28 December to 10 January 2015
After 17 days at sea we arrived at St Lucia on Sunday 28 December at 9:00 in the morning. After berthing the boat and a beer on board, we went to immigration and customs to check in. We had already pre-registered our arrival when we were in Gran Canaria using the Caribbean website which amazingly allows you to complete all the boat and crew details on line. This greatly speeds up immigration on entry (according to the website). It was the normal scrum as we went into immigration, queued up at the counter that was for crew who had registered on the website. However, while they may have a sophisticated website for preregistration, they do not have any ink for the printer so you have to join the other queue and complete all the details by hand. But only two hours later we were through the process, having visited 4 different people, completed forms in triplicate and we finally had our papers and passport stamp.
After lunch of hamburgers and beer (funny what you crave for after nearly three weeks at sea), we walked into the nearest town in the afternoon heat. Last time we did that because it is very hot at that time, there is an excellent and very cheap bus service or better still you can take your dinghy for a 5 minute ride directly into the town. But there again we did want to have a walk and it was only a couple of miles on hot dusty roads.
The day we arrived, we were approached by “John” who offered boat cleaning services. He showed us some of his work on other boats and we negotiated on prices to to clean the decks, topsides and hull. So for $200 he and his father spent the next day and a half making the boat look like new again and took such pride in his doing so. He was also really cheerful and just a nice guy to have around. I wish I could muster the energy, patience and attention to detail when I clean the boat – but that is never going to happen!

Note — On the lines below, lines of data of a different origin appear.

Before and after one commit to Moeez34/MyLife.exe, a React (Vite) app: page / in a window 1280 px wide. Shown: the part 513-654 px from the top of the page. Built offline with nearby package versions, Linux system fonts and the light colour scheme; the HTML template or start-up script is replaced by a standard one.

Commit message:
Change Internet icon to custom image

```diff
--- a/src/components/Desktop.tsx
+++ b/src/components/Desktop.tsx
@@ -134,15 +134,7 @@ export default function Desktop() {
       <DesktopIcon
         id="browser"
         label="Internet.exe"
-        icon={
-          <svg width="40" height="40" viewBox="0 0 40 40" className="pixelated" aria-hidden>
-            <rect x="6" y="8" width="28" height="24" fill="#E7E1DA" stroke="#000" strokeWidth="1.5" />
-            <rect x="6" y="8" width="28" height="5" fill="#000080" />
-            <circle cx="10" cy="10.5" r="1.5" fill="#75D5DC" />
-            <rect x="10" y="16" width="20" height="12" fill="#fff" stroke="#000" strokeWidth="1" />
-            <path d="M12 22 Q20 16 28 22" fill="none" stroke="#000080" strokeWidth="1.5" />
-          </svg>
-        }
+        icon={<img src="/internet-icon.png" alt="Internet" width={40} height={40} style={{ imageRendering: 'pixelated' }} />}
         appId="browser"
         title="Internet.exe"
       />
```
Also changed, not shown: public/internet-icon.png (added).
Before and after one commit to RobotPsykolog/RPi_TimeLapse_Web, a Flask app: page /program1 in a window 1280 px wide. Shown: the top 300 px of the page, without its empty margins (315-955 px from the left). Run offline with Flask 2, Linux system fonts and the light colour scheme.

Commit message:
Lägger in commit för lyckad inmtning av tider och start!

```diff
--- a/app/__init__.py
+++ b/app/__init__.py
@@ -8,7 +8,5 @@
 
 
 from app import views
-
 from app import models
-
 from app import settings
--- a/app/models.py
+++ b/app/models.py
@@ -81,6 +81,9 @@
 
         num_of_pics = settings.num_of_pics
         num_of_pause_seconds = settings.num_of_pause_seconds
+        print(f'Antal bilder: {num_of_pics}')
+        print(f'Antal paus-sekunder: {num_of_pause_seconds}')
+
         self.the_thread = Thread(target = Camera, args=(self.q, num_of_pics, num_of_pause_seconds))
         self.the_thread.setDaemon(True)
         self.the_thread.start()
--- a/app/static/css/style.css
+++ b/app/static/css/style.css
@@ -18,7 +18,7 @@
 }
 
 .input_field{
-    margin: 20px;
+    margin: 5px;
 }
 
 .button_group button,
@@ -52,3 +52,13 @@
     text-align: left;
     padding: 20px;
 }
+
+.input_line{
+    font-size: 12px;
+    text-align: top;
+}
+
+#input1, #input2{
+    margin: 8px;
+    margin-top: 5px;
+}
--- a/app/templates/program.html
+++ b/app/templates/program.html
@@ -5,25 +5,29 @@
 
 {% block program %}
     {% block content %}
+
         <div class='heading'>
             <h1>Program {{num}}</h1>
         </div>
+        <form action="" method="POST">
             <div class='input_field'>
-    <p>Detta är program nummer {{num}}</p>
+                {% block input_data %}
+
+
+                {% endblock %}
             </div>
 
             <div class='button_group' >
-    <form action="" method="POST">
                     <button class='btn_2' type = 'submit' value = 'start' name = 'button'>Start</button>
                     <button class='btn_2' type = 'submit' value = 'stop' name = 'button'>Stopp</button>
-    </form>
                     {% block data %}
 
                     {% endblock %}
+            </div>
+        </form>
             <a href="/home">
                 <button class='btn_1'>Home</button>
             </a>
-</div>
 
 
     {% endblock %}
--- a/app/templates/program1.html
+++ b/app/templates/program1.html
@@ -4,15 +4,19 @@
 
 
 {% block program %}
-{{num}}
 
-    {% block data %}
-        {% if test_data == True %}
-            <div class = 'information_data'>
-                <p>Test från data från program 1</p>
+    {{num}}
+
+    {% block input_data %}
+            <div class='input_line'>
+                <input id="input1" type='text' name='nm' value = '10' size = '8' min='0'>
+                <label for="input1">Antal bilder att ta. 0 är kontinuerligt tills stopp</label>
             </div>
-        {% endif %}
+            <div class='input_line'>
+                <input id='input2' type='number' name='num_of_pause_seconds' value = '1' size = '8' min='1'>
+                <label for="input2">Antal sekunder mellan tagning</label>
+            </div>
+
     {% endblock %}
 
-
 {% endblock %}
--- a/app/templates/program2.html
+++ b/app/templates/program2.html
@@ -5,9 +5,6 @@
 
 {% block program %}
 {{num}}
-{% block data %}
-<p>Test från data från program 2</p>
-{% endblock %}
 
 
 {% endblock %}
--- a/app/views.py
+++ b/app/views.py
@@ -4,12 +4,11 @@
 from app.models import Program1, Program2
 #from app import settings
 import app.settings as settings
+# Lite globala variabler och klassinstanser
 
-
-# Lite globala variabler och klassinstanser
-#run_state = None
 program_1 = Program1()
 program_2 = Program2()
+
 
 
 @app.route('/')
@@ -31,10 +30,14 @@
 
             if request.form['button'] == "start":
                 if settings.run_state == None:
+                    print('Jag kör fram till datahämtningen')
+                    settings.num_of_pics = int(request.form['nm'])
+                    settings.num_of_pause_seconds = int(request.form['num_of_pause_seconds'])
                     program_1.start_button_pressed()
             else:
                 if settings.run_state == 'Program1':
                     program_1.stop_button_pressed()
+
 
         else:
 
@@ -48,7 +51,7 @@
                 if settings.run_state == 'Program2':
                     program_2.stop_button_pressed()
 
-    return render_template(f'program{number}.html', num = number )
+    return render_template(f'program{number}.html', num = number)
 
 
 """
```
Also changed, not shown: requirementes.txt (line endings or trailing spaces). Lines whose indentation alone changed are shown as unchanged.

It took us a good 5 days before we felt we had any energy again although as Sarah was leaving on the 1st January, we did pack a few things in. We took the bus to Castries (the capital) one day - always fun travelling on local transport – and spent the day with 5000 passengers off the three cruise ships anchored there walking around the streets. In a bid to get away from the invading hordes, we walked further into the back streets of Castries only to be advised by a doctor, who came out of his clinic especially, to turn back as we were in an unsafe district. Advice gratefully received!
|Sarah departing for South America|
On New Year’s Eve we decided to move out of the Marina and anchor outside to get some peace and quiet while watching the fireworks along the beach. A relaxing night of eating, drinking and playing games. Sarah also had to pack her bags for her 6 week tour of South America which she was starting the next day.
|Trip to the rain forest.|
After Sarah left we started the planning for the next leg to Santa Marta on the Columbian coast which started on the 10th January. All the guide books and advice from the World ARC team was that this was the second most difficult passage of the entire circumnavigation, second only to round the cape off South Africa. This came as a little bit of a shock after having spent three weeks crossing the Atlantic but we decided that just two of us undertaking this 900 mile journey was not a good idea so we had to find another crew member.
The World Arc Starts
The World Arc team arrived on the 3 January and we discussed the problem with them. Fortunately one of the team knew of someone who had sailed with who wanted to sail to Australia – a 25 year old Frenchman called Victor who had some ocean sailing experience. We were due to meet him in a few days but at least it was a potential solution to our problem. We met him a few days later to find out that not only is he a very good sailor, he loves to cook and is very good at it. Could not have worked out better. It was also a great relief to have a third person on board for this “challenging” sail as it was referred to.
The World Arc put on a series of drinks in the evening and other social events during the day for the World Arc participants to get to know each other. There are 14 other boats in the fleet with the smallest at 40 feet and the largest at 62 feet. There is also a good range of nationalities: British, French, Icelandic, American, Australian, Irish, Swedish all with a common interest of sailing around the world. A few drinks parties, a few dinners and some social events helped to get to know people (as did the crib sheet the World Arc gave out showing who was on which boat).
The saga with the generator played out for the entire 8 days before we left, with engineers coming, taking things apart, trying different solutions but to the same effect. The day we left, the engineer turned up at 9am in the morning to put back the generator after having found that the brushes on the alternator had broken. I was pleased that they had found the fault, not pleased that the generator was in bits two hours before we were due to start the first leg to Santa Marta or that we did not have a replacement part. However he did manage to put it back together just in time so we did get to the start line on time but it was not the most relaxed of starts.
The last night before the start was the farewell party at a local hotel. Rum cocktails, some nibbles and a steel band together with speeches from the government minister for Tourism and various other people. The drinks ended at a respectable 9pm so a few of us set off to go to the Friday night “Jump Up” at Gros Islet. This is a street party over about 4 streets where all the locals go on a Friday night to have street food, loud music and dance. It was one great big party and even the rain showers did not dampen the atmosphere. Never a good idea to go out the night before the start of a 5 day sail and especially not going out until 2am (or maybe it was the beer that was not the good idea – I forget which). We all slept well that night and felt surprisingly alert the next morning, no doubt in anticipation of the next 5 days.